Potatoes. Vines have to be completely dead. If it’s getting super hot into the 80s+ its gonna get too hot.
Carrots. What I like to do when I keep carrots I grow them in a wide bed, which is more efficient for space. In the fall mulch with some nice dry straw or leaves, or plastic, drive a stake into the front of the row you’l know where it is. If you don’t have ground squirrels, you can leave them in the ground and dig through the snow and dig 2 weeks worth of carrots at a time. They are just so fresh, and sweet when they’ve gotten cold. If you have a nice layer of mulch, the edges might freeze a little, but they shouldn’t freeze.
What do you mean by a wide bed?
Instead of old fashion long beds with one row of carrots or one row of lettuce plant take about a 3 foot wide area, something that’s easy to reach from both ends and then plant in that. For carrots instead of doing long rows of carrots in wide beds, I do short rows of carrots across the width. So you have all these short rows of carrots. Don’t have paths between little rows of vegetables.
A favorite recipe you like to cook from the garden?
I made up this favorite recipe, one year, when I had a lot of patty-pan squashes. I would pick them when they weren’t really huge. I make grilled patty pan pizzas.
Cut in half, use homemade pesto, sliced cherry tomatoes, freshly shredded parmesan cheese, sesame seeds and then put them in the barbecue. I lived that off for weeks one summer.
Do you have any special techniques for cooking weird or unusual foods?
Grilled garlic. Roasted garlic. Put a bulb on the grill, roast it, and when I grew corn, and you can smear it on the roasted corn. I like to do a lot of grilling on the bar-b-que at the end of the season. Roasted peppers …

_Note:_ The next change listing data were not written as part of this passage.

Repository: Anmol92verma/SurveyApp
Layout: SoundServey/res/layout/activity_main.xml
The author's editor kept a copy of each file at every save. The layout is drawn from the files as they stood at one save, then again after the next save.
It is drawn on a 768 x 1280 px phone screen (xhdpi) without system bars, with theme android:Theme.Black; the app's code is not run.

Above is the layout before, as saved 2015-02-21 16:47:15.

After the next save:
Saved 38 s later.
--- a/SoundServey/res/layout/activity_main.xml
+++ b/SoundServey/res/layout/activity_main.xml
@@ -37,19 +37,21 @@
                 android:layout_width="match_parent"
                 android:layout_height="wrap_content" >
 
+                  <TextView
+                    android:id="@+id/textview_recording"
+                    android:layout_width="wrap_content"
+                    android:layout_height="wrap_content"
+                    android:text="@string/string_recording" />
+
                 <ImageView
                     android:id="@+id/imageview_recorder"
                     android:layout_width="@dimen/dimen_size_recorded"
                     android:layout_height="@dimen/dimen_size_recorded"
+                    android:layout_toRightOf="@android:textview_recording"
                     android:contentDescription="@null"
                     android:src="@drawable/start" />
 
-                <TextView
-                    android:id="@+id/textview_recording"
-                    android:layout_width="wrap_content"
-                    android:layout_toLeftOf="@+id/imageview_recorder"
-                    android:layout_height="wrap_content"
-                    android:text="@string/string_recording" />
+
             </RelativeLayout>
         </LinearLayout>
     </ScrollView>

As a kid, we made what I call pocket stew, we would take it camping, cut up some vegetables, put some olive oil on them and wrap in tin foil, and then put them